There’s a school of thought that regularly checking your body weight can be discouraging for people trying to drop pounds. A new study from Drexel University and the University of Pennsylvania comes to a different conclusion. Findings were published in the Journal of Behavioral Medicine.
Because the first year of college typically adds 4 to 8 pounds, researchers used 294 female university students of varying weights and percentages of body fat for this 2-year study. Some weighed themselves while others didn’t. Despite not being in a weight loss program, subjects who stepped on the scale not only tended to avoid weight gain, but also lost a modest amount of body fat.

Walnuts are nutrient-dense and also contain dietary fiber which can promote satiety, a feeling of fullness. Research from Beth Israel Deaconess Medical Center suggests there might be more to this nut’s ability to discourage overeating.
Ten obese subjects spent separate 5-day sessions in a research lab where their caloric intake could be closely monitored. On one occasion, they were given shakes containing 48 grams of walnuts. During the other visit, the calorie and taste matched shakes contained no walnuts.
Not only did subjects report being less hungry after drinking shakes containing walnuts,  MRI brain activity suggested they were responding more favorably to healthier food images compared to when they drank walnut-free shakes.

There are numerous approaches you can take to gaining muscle size and strength.
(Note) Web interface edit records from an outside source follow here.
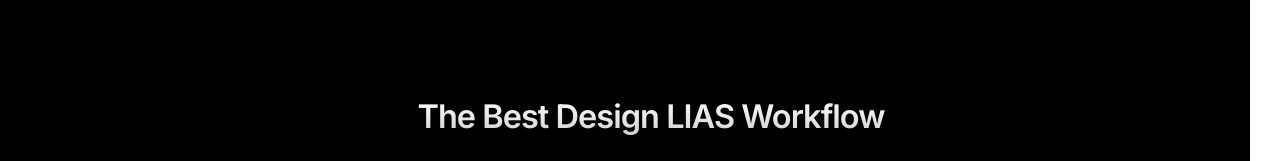
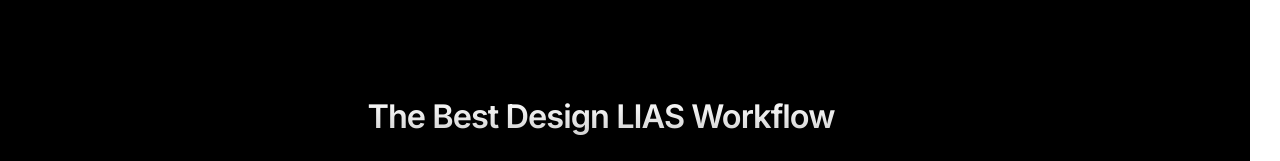
Before and after one commit to lightyagami1427/LIAS4DESIGN, a website built with Parcel: page index.html in a window 1280 px wide. Shown: the part 905-1066 px from the top of the page. Built offline with nearby package versions, Linux system fonts and the light colour scheme.

Commit message:
Update index.html

```diff
--- a/index.html
+++ b/index.html
@@ -109,7 +109,7 @@
       </div>
       <div id = "Features" class="frame-parent2">
         <div class="the-lias-workflow-wrapper">
-          <div style="margin-left:-100px;width:600px" class="the-lias-workflow">The Best Design LIAS Workflow</div>
+          <div style="margin-left:-150px;width:600px" class="the-lias-workflow">The Best Design LIAS Workflow</div>
         </div>
         <div class="frame-inner"></div>
         <div class="rectangle-parent">
```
If you’re just getting started in the weight room, a study published in The Journal of Sports Medicine and Physical Fitness offers interesting insight into workout program planning.
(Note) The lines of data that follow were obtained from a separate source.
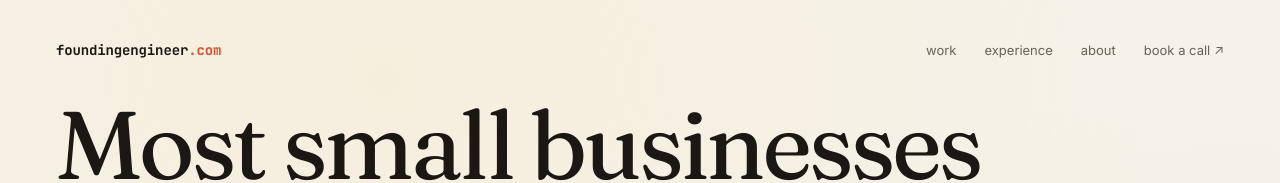
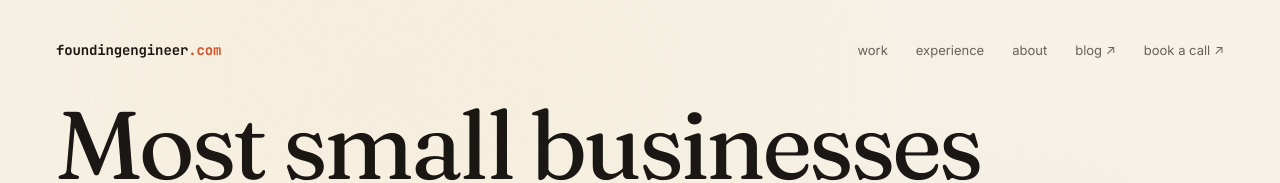
Before and after one commit to patnir/foundingengineer, a Next.js app: page / in a window 1280 px wide. Shown: the top 183 px of the page. Built offline with nearby package versions, Linux system fonts and the light colour scheme.

Commit message:
feat: add external blog link to nav
Co-authored-by: Cursor <cursoragent@cursor.com>

```diff
--- a/app/page.tsx
+++ b/app/page.tsx
@@ -14,6 +14,13 @@ function EditorialHero() {
           <a href="#work">work</a>
           <a href="#experience">experience</a>
           <a href="#about">about</a>
+          <a
+            href="https://blog.foundingengineer.com/"
+            target="_blank"
+            rel="noopener noreferrer"
+          >
+            blog ↗
+          </a>
           <a href={BOOKING_URL} target="_blank" rel="noopener noreferrer">
             book a call ↗
           </a>
```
Thirty untrained men in the early 20s took part in a 10-week program that hit each muscle group once or twice a week. All subjects performed the same volume of training regardless of which group they were assigned to.
At the end of the program, the muscle thickness of elbow flexors increased an average of 1.73 mm in the once weekly group and 2.31 mm for subjects in the twice weekly group. Subjects in the twice weekly group also experienced greater increases in strength.